What needs to be done: An identical copy of all records below is to be written out.

Source information:
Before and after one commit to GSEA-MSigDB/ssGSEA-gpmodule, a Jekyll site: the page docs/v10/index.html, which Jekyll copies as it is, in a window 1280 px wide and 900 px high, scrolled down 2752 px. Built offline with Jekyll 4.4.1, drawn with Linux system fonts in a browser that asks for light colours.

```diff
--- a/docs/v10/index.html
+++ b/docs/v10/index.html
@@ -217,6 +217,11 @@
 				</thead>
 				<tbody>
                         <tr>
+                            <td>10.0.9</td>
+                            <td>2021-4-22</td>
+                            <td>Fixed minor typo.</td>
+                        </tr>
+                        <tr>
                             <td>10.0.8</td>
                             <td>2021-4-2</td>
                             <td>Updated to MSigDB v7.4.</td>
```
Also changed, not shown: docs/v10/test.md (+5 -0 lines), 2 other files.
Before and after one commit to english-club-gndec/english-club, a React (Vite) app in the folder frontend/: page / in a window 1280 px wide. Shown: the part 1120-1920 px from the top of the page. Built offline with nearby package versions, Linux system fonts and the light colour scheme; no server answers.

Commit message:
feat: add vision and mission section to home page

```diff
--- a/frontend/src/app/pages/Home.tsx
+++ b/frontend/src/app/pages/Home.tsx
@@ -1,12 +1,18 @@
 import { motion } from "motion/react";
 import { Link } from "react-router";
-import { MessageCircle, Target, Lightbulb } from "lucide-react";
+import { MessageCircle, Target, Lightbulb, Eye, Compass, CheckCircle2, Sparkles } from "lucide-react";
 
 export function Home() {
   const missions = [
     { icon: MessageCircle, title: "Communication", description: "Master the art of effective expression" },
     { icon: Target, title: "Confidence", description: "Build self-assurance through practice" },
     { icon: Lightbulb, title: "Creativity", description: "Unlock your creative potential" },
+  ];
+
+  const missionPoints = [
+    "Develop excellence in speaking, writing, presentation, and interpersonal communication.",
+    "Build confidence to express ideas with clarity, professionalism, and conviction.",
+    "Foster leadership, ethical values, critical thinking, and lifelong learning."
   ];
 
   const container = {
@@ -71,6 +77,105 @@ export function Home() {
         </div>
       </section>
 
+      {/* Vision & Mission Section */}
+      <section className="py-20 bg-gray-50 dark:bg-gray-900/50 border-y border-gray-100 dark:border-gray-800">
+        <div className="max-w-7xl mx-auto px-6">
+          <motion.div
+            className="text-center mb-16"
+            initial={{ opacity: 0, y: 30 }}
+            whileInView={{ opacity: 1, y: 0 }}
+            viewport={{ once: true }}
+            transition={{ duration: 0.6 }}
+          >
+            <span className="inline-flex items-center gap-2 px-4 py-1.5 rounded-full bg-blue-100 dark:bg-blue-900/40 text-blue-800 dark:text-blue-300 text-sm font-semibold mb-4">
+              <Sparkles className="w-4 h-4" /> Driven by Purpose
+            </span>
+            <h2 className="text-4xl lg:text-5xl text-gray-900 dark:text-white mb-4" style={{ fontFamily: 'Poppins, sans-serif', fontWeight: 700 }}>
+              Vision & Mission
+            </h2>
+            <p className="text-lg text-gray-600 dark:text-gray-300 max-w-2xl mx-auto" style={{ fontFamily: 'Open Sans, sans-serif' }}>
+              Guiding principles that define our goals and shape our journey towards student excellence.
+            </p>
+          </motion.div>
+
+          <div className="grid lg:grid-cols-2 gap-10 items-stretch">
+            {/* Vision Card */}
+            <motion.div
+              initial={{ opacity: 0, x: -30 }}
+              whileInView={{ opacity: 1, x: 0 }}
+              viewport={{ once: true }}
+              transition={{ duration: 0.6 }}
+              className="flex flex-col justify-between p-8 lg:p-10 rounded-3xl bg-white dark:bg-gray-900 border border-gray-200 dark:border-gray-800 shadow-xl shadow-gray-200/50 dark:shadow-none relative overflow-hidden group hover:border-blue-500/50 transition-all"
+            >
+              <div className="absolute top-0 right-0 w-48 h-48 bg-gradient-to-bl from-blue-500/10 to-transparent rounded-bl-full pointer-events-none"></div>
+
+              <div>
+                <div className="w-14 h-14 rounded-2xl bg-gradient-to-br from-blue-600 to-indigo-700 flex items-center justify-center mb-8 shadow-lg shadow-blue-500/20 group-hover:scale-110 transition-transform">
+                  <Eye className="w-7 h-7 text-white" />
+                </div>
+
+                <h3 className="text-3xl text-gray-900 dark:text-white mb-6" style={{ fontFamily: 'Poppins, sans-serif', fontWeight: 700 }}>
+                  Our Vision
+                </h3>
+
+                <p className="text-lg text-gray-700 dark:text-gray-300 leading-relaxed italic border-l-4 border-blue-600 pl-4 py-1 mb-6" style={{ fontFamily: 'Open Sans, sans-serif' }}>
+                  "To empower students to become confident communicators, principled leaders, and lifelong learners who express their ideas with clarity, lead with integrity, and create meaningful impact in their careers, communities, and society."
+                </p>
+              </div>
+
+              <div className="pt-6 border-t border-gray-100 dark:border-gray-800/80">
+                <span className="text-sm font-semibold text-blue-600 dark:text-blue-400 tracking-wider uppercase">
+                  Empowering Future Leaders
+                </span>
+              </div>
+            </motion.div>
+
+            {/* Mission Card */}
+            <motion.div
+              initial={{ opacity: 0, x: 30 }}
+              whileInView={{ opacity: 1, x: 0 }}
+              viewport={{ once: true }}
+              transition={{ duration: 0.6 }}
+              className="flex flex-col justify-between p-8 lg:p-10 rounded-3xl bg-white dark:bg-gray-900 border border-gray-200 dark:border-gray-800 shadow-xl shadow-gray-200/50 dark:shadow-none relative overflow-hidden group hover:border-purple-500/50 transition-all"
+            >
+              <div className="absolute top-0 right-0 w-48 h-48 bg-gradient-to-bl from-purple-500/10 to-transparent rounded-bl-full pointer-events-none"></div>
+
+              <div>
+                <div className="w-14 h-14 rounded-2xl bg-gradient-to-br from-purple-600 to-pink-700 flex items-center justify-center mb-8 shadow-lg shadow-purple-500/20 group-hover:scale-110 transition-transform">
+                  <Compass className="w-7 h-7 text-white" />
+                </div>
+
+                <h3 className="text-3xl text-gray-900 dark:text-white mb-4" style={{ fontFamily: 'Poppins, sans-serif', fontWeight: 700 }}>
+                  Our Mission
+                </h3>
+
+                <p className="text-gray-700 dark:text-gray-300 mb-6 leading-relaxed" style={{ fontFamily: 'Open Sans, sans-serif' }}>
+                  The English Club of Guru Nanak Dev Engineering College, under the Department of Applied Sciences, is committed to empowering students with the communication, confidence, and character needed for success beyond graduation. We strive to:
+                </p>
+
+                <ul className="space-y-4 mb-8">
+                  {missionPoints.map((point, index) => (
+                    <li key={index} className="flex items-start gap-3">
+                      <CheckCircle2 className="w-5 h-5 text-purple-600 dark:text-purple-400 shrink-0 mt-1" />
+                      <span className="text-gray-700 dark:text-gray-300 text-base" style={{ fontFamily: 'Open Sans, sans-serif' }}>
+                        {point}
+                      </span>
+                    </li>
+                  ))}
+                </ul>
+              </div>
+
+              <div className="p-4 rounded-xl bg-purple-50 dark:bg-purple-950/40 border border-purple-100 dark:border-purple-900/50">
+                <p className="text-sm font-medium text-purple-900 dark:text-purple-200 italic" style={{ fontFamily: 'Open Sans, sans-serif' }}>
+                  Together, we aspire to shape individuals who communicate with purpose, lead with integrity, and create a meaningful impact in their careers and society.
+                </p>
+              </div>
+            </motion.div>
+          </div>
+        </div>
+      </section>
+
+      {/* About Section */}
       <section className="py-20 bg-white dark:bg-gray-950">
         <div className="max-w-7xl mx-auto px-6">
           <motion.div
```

Task answer:
Before and after one commit to GSEA-MSigDB/ssGSEA-gpmodule, a Jekyll site: the page docs/v10/index.html, which Jekyll copies as it is, in a window 1280 px wide and 900 px high, scrolled down 2752 px. Built offline with Jekyll 4.4.1, drawn with Linux system fonts in a browser that asks for light colours.

```diff
--- a/docs/v10/index.html
+++ b/docs/v10/index.html
@@ -217,6 +217,11 @@
 				</thead>
 				<tbody>
                         <tr>
+                            <td>10.0.9</td>
+                            <td>2021-4-22</td>
+                            <td>Fixed minor typo.</td>
+                        </tr>
+                        <tr>
                             <td>10.0.8</td>
                             <td>2021-4-2</td>
                             <td>Updated to MSigDB v7.4.</td>
```
Also changed, not shown: docs/v10/test.md (+5 -0 lines), 2 other files.
Before and after one commit to english-club-gndec/english-club, a React (Vite) app in the folder frontend/: page / in a window 1280 px wide. Shown: the part 1120-1920 px from the top of the page. Built offline with nearby package versions, Linux system fonts and the light colour scheme; no server answers.

Commit message:
feat: add vision and mission section to home page

```diff
--- a/frontend/src/app/pages/Home.tsx
+++ b/frontend/src/app/pages/Home.tsx
@@ -1,12 +1,18 @@
 import { motion } from "motion/react";
 import { Link } from "react-router";
-import { MessageCircle, Target, Lightbulb } from "lucide-react";
+import { MessageCircle, Target, Lightbulb, Eye, Compass, CheckCircle2, Sparkles } from "lucide-react";
 
 export function Home() {
   const missions = [
     { icon: MessageCircle, title: "Communication", description: "Master the art of effective expression" },
     { icon: Target, title: "Confidence", description: "Build self-assurance through practice" },
     { icon: Lightbulb, title: "Creativity", description: "Unlock your creative potential" },
+  ];
+
+  const missionPoints = [
+    "Develop excellence in speaking, writing, presentation, and interpersonal communication.",
+    "Build confidence to express ideas with clarity, professionalism, and conviction.",
+    "Foster leadership, ethical values, critical thinking, and lifelong learning."
   ];
 
   const container = {
@@ -71,6 +77,105 @@ export function Home() {
         </div>
       </section>
 
+      {/* Vision & Mission Section */}
+      <section className="py-20 bg-gray-50 dark:bg-gray-900/50 border-y border-gray-100 dark:border-gray-800">
+        <div className="max-w-7xl mx-auto px-6">
+          <motion.div
+            className="text-center mb-16"
+            initial={{ opacity: 0, y: 30 }}
+            whileInView={{ opacity: 1, y: 0 }}
+            viewport={{ once: true }}
+            transition={{ duration: 0.6 }}
+          >
+            <span className="inline-flex items-center gap-2 px-4 py-1.5 rounded-full bg-blue-100 dark:bg-blue-900/40 text-blue-800 dark:text-blue-300 text-sm font-semibold mb-4">
+              <Sparkles className="w-4 h-4" /> Driven by Purpose
+            </span>
+            <h2 className="text-4xl lg:text-5xl text-gray-900 dark:text-white mb-4" style={{ fontFamily: 'Poppins, sans-serif', fontWeight: 700 }}>
+              Vision & Mission
+            </h2>
+            <p className="text-lg text-gray-600 dark:text-gray-300 max-w-2xl mx-auto" style={{ fontFamily: 'Open Sans, sans-serif' }}>
+              Guiding principles that define our goals and shape our journey towards student excellence.
+            </p>
+          </motion.div>
+
+          <div className="grid lg:grid-cols-2 gap-10 items-stretch">
+            {/* Vision Card */}
+            <motion.div
+              initial={{ opacity: 0, x: -30 }}
+              whileInView={{ opacity: 1, x: 0 }}
+              viewport={{ once: true }}
+              transition={{ duration: 0.6 }}
+              className="flex flex-col justify-between p-8 lg:p-10 rounded-3xl bg-white dark:bg-gray-900 border border-gray-200 dark:border-gray-800 shadow-xl shadow-gray-200/50 dark:shadow-none relative overflow-hidden group hover:border-blue-500/50 transition-all"
+            >
+              <div className="absolute top-0 right-0 w-48 h-48 bg-gradient-to-bl from-blue-500/10 to-transparent rounded-bl-full pointer-events-none"></div>
+
+              <div>
+                <div className="w-14 h-14 rounded-2xl bg-gradient-to-br from-blue-600 to-indigo-700 flex items-center justify-center mb-8 shadow-lg shadow-blue-500/20 group-hover:scale-110 transition-transform">
+                  <Eye className="w-7 h-7 text-white" />
+                </div>
+
+                <h3 className="text-3xl text-gray-900 dark:text-white mb-6" style={{ fontFamily: 'Poppins, sans-serif', fontWeight: 700 }}>
+                  Our Vision
+                </h3>
+
+                <p className="text-lg text-gray-700 dark:text-gray-300 leading-relaxed italic border-l-4 border-blue-600 pl-4 py-1 mb-6" style={{ fontFamily: 'Open Sans, sans-serif' }}>
+                  "To empower students to become confident communicators, principled leaders, and lifelong learners who express their ideas with clarity, lead with integrity, and create meaningful impact in their careers, communities, and society."
+                </p>
+              </div>
+
+              <div className="pt-6 border-t border-gray-100 dark:border-gray-800/80">
+                <span className="text-sm font-semibold text-blue-600 dark:text-blue-400 tracking-wider uppercase">
+                  Empowering Future Leaders
+                </span>
+              </div>
+            </motion.div>
+
+            {/* Mission Card */}
+            <motion.div
+              initial={{ opacity: 0, x: 30 }}
+              whileInView={{ opacity: 1, x: 0 }}
+              viewport={{ once: true }}
+              transition={{ duration: 0.6 }}
+              className="flex flex-col justify-between p-8 lg:p-10 rounded-3xl bg-white dark:bg-gray-900 border border-gray-200 dark:border-gray-800 shadow-xl shadow-gray-200/50 dark:shadow-none relative overflow-hidden group hover:border-purple-500/50 transition-all"
+            >
+              <div className="absolute top-0 right-0 w-48 h-48 bg-gradient-to-bl from-purple-500/10 to-transparent rounded-bl-full pointer-events-none"></div>
+
+              <div>
+                <div className="w-14 h-14 rounded-2xl bg-gradient-to-br from-purple-600 to-pink-700 flex items-center justify-center mb-8 shadow-lg shadow-purple-500/20 group-hover:scale-110 transition-transform">
+                  <Compass className="w-7 h-7 text-white" />
+                </div>
+
+                <h3 className="text-3xl text-gray-900 dark:text-white mb-4" style={{ fontFamily: 'Poppins, sans-serif', fontWeight: 700 }}>
+                  Our Mission
+                </h3>
+
+                <p className="text-gray-700 dark:text-gray-300 mb-6 leading-relaxed" style={{ fontFamily: 'Open Sans, sans-serif' }}>
+                  The English Club of Guru Nanak Dev Engineering College, under the Department of Applied Sciences, is committed to empowering students with the communication, confidence, and character needed for success beyond graduation. We strive to:
+                </p>
+
+                <ul className="space-y-4 mb-8">
+                  {missionPoints.map((point, index) => (
+                    <li key={index} className="flex items-start gap-3">
+                      <CheckCircle2 className="w-5 h-5 text-purple-600 dark:text-purple-400 shrink-0 mt-1" />
+                      <span className="text-gray-700 dark:text-gray-300 text-base" style={{ fontFamily: 'Open Sans, sans-serif' }}>
+                        {point}
+                      </span>
+                    </li>
+                  ))}
+                </ul>
+              </div>
+
+              <div className="p-4 rounded-xl bg-purple-50 dark:bg-purple-950/40 border border-purple-100 dark:border-purple-900/50">
+                <p className="text-sm font-medium text-purple-900 dark:text-purple-200 italic" style={{ fontFamily: 'Open Sans, sans-serif' }}>
+                  Together, we aspire to shape individuals who communicate with purpose, lead with integrity, and create a meaningful impact in their careers and society.
+                </p>
+              </div>
+            </motion.div>
+          </div>
+        </div>
+      </section>
+
+      {/* About Section */}
       <section className="py-20 bg-white dark:bg-gray-950">
         <div className="max-w-7xl mx-auto px-6">
           <motion.div
```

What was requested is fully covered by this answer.